● **WORK INSTRUCTION**: Count every line in the data below where "Credentials" occurs, then state that number and nothing more.

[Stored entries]
————
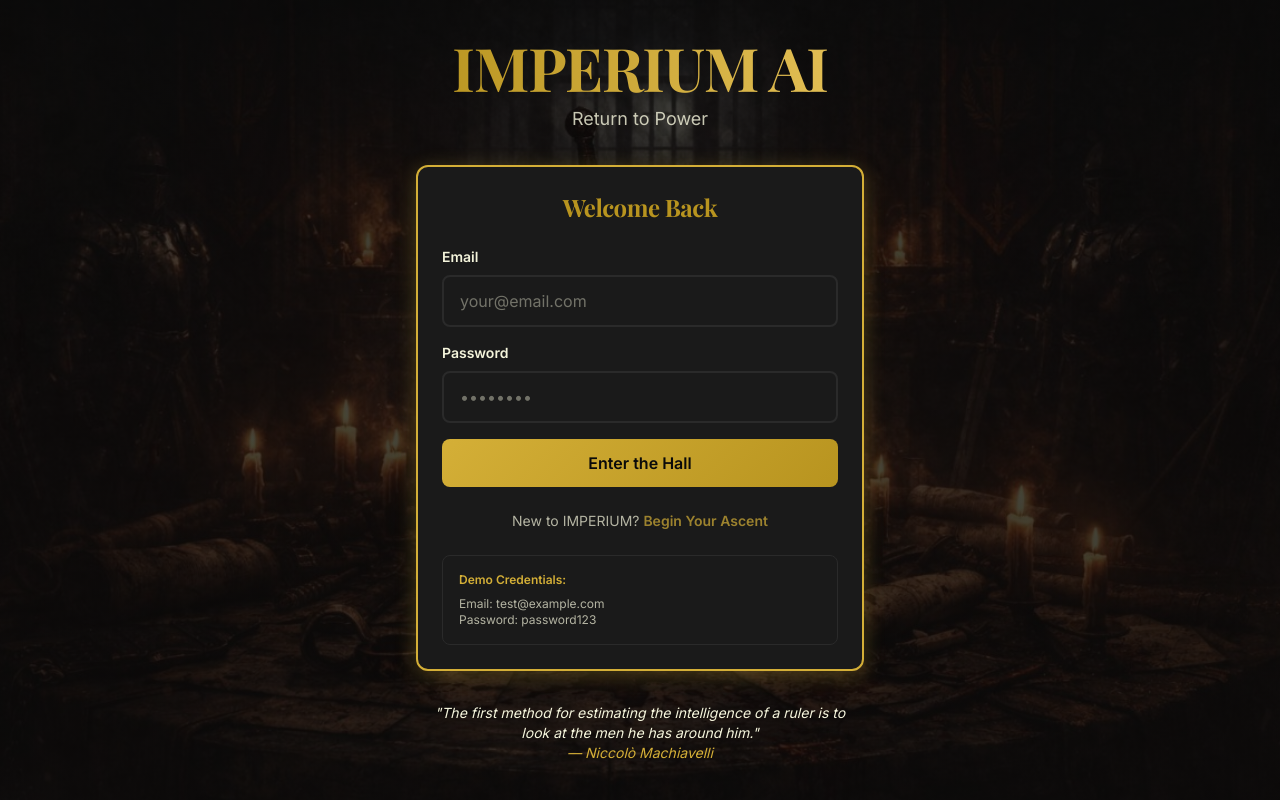
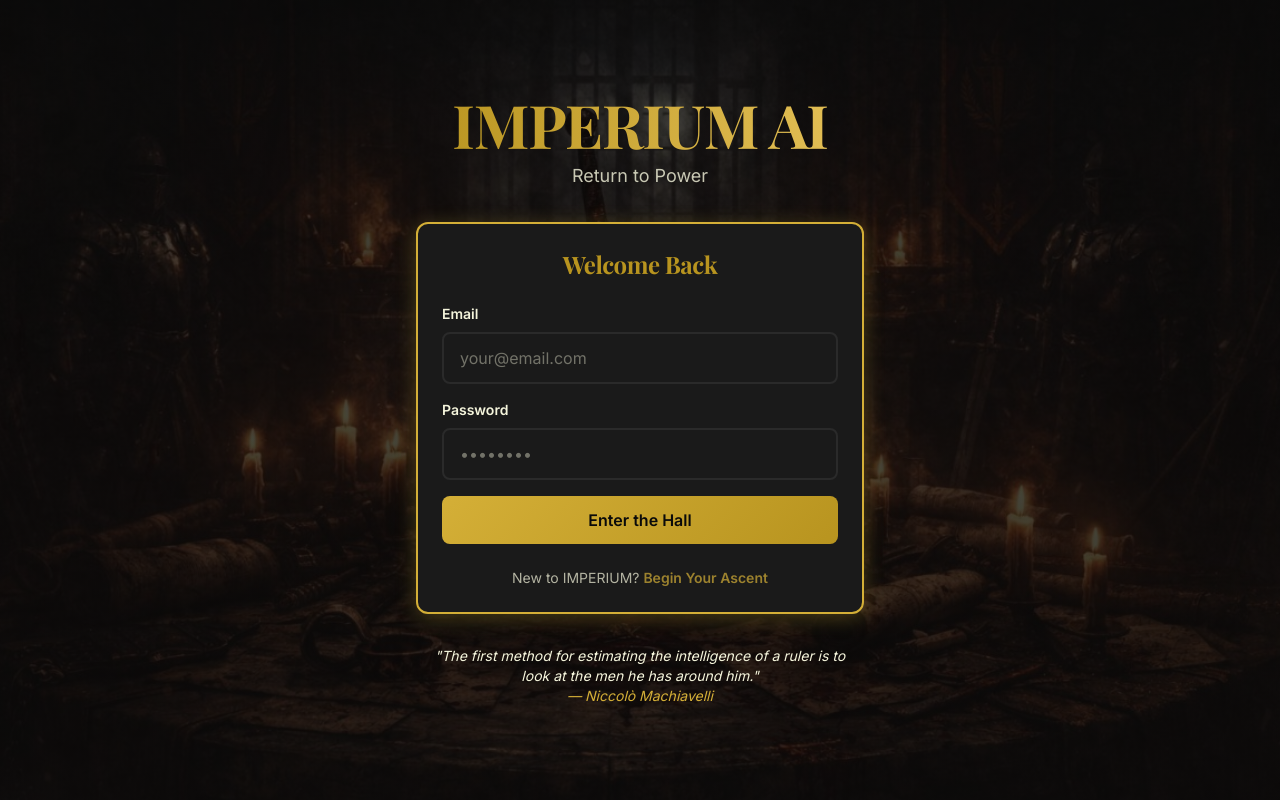
Before and after one commit to irfangyan325-debug/imperium-ai-v1-frontend, a Next.js app: page /auth/login in a window 1280 px wide. Built offline with nearby package versions, Linux system fonts and the light colour scheme; a web font is replaced by a local one.

Commit message:
passsword change

```diff
--- a/app/auth/login/page.tsx
+++ b/app/auth/login/page.tsx
@@ -131,14 +131,6 @@ export default function LoginPage() {
               </p>
             </div>
 
-            {/* Demo Credentials */}
-            <div className="mt-6 p-4 bg-imperial-darkGray rounded-lg border border-imperial-gray">
-              <p className="text-xs text-imperial-gold font-semibold mb-2">Demo Credentials:</p>
-              <p className="text-xs text-imperial-cream opacity-70">
-                Email: test@example.com<br />
-                Password: password123
-              </p>
-            </div>
           </Card>
         </motion.div>
 
```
————
● **SOLUTION BELOW**: 2